These days when I head out for my daily run, I’m usually plodding off into the dark after tucking our girls into their very warm and very snuggly beds. These runs once earned a higher place in my daily schedule and involved episodes of intense training, but they have now become a casual trot with a good audiobook in my ear.
Which is pleasant…
But I still miss the thrill of a race and the challenge of preparing to be my best. One day, I’ll be in race shape again, but for now I’m going to have to be content with helping your piano students enjoy the challenge of a performance and the preparation that it takes to deliver a memorable one.
A Runner’s Guide To The Perfect Piano Performance
Here are 6 tips from a seasoned runner… that apply quite well to a piano student in performance-prep mode:
1. Begin Training Well in Advance
Just as one month is not enough time to prepare for a 10K, beginning a piano piece one month before a recital will not make for a perfect performance. Given that your piano lessons should also involve composing, theme months, skill development and lead sheets, four piano lessons are not enough to fit everything in without turning the lessons into a major cram-fest and abandoning all the little extras that make lessons fun.
2. Don’t Go For Broke On Day 1
Diving full force into a performance piece will inevitably cause instant fatigue. It’s like the brand new runner in his bright white, brand new shoes with a fancy stopwatch who shows up to the track on the first day to plough through some serious interval training; come tomorrow he won’t be able to get off the couch. Instead, introduce a new piano piece in tidy little sections, making sure that the piece itself does not dominate the lesson.
3. Preparation Doesn’t Have To Involve The Piece
When I train for a 10K, I don’t run 10 kilometres every time I head out the door. Some days I go to the track, some days I run hillsprints, and other days I hit the trails and run just for fun. As your piano students build up to their performance date, include warm-ups and technical work that support their piece, play games that reinforce challenging concepts within the piece, and sometimes play an entirely different piano piece… just for fun!

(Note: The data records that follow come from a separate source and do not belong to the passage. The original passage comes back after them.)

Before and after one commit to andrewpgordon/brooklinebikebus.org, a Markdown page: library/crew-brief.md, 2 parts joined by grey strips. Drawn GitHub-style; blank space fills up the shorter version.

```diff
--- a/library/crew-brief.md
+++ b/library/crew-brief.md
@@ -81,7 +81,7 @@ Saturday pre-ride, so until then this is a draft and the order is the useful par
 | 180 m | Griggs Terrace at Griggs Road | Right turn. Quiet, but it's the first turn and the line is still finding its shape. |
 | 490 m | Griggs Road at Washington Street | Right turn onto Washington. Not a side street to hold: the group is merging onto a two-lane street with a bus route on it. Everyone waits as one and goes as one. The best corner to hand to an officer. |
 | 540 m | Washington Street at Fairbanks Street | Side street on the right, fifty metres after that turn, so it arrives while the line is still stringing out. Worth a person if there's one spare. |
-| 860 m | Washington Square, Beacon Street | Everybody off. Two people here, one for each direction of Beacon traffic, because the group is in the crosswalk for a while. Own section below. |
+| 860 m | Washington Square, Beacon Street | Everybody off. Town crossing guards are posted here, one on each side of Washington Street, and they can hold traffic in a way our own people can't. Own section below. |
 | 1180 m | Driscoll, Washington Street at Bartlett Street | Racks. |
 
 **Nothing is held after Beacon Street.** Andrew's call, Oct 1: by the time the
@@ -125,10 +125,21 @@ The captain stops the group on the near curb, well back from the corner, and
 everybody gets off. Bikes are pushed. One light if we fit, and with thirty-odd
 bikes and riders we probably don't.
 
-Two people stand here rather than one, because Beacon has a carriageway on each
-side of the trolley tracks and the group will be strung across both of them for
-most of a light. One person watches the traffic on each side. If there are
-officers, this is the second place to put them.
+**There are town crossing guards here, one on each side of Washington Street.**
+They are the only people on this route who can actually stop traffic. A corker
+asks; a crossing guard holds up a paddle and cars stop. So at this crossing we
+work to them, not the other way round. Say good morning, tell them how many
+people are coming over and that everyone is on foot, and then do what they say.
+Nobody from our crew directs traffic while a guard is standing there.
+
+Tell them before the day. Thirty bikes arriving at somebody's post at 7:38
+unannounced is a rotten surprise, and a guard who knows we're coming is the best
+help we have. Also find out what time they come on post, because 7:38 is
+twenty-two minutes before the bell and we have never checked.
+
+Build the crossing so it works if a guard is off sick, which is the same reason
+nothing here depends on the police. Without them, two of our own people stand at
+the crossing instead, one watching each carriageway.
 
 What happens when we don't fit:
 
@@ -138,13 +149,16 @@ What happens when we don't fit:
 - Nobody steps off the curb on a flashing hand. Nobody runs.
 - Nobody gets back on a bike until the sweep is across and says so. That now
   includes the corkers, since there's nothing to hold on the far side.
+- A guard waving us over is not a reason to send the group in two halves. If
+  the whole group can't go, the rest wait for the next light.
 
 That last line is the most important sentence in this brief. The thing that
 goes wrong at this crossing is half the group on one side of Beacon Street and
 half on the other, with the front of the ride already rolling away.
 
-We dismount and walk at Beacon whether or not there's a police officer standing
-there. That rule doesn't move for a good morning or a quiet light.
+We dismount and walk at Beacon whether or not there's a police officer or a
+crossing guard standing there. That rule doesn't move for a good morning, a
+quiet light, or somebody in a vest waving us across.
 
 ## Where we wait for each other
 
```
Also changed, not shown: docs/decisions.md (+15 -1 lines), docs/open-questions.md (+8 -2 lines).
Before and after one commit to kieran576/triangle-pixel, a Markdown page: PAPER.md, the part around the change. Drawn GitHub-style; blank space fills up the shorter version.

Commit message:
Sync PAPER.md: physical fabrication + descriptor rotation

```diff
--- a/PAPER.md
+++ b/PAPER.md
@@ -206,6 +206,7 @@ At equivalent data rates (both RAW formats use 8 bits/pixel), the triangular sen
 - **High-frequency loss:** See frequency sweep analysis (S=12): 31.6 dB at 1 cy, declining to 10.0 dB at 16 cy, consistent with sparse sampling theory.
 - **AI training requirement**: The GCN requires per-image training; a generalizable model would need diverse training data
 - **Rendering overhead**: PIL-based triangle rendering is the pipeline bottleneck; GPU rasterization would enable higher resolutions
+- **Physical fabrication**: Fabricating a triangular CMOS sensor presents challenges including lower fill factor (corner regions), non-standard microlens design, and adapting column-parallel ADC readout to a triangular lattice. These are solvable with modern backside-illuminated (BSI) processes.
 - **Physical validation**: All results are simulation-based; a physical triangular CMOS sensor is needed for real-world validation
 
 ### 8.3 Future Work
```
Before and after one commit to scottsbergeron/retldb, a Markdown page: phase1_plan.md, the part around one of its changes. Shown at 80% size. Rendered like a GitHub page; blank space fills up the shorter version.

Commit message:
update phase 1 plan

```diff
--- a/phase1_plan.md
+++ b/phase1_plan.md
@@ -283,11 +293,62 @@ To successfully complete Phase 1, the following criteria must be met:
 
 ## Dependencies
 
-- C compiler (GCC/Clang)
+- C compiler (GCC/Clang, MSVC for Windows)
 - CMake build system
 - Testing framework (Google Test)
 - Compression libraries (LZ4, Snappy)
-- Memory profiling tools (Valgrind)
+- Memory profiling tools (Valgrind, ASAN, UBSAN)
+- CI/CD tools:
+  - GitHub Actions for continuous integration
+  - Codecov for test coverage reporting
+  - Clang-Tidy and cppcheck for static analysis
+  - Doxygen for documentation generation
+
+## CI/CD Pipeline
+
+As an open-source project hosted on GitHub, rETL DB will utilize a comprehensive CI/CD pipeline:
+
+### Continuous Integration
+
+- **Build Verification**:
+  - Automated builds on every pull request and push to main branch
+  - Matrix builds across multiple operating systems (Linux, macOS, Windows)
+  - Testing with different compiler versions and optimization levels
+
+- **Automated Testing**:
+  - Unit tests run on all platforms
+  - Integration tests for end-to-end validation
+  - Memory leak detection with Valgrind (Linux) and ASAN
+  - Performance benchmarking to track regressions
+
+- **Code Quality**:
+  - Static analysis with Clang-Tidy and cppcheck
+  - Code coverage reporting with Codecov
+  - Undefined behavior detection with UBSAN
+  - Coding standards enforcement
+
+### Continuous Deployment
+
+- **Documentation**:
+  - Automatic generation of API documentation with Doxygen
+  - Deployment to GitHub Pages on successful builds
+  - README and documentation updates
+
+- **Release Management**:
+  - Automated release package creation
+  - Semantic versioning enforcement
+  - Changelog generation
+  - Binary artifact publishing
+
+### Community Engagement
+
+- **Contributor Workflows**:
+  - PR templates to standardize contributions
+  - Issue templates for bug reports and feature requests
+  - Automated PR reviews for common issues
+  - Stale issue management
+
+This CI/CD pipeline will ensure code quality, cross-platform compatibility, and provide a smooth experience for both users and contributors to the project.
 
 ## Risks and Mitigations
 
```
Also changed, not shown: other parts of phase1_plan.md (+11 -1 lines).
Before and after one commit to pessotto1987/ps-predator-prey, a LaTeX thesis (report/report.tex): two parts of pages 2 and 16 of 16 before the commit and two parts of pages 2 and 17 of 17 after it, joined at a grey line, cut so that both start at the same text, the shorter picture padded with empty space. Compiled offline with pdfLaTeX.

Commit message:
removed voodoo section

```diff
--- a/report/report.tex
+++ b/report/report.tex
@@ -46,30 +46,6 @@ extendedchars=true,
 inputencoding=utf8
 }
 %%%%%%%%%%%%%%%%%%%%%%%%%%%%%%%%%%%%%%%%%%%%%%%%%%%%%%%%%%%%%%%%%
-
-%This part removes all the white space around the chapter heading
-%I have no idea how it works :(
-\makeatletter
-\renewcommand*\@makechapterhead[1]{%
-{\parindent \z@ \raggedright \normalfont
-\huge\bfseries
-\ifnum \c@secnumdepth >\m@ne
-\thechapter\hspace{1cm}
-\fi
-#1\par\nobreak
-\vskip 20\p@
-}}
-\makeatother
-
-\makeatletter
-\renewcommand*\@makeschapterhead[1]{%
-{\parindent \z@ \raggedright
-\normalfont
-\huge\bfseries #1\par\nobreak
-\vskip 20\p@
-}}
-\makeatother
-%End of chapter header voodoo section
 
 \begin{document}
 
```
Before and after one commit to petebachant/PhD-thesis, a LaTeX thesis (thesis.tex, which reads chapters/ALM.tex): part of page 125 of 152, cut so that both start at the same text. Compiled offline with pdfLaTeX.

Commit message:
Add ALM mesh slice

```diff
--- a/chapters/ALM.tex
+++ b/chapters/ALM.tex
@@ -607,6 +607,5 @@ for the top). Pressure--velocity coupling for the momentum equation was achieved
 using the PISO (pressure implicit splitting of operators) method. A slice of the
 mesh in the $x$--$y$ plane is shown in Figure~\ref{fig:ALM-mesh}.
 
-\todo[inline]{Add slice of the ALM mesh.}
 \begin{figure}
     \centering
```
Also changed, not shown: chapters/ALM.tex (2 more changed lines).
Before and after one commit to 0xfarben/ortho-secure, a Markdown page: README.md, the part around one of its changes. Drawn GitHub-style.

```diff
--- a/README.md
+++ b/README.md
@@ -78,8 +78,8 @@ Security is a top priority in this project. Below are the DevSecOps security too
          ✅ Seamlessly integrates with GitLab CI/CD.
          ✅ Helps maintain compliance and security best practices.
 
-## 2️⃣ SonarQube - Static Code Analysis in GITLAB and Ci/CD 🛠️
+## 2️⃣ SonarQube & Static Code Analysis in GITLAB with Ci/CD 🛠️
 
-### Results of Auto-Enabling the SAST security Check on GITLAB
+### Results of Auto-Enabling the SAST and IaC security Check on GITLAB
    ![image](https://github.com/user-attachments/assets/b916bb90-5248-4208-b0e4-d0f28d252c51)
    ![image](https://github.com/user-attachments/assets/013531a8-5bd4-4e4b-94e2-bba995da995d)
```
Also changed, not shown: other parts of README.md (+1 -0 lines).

4. Gradually Work Towards The Performance
Runners (especially marathoners) rarely run the entire race distance before their race… instead, week after week they work up to the race distance. And while piano students should definitely play their piece in its entirety prior to the performance (many times), they should still follow a pattern of building towards the recital… being sure that their motivation and excitement for the piece does not peak too early.
5. And While We’re Talking About Peaking Too Early…
Don’t be afraid to take a bit of a break from the performance piece a few weeks prior to the recital. Don’t avoid the piece altogether, but if you and your students are getting to the point where the performance piece is now taking up most of the piano lesson, cut back for a week. Give your piano students time to re-energize before the final kick towards the recital.
6. And Finally, Teach Mental Preparedness
Professional athletes will tell you that they still get the jitters before their big day, and you can bet each and every one of your piano students is going to be nervous on recital day. Help your students mentally prepare by helping them to visualize what the stage will look like… how they get on the stage, where the piano will be located, where in the performance their turn will fall etc. There will be enough to worry about on recital day as it is without having to be concerned about which set of steps should be ascended to reach the stage.
If Practice Fatigue Sets In…
Print out several activities from our resource Shhhh… Your Piano Teacher Thinks This Is Practice and send a few home each week leading up to the recital. These exciting, zany, and quirky practice strategies will ensure your piano students are practicing each and every day!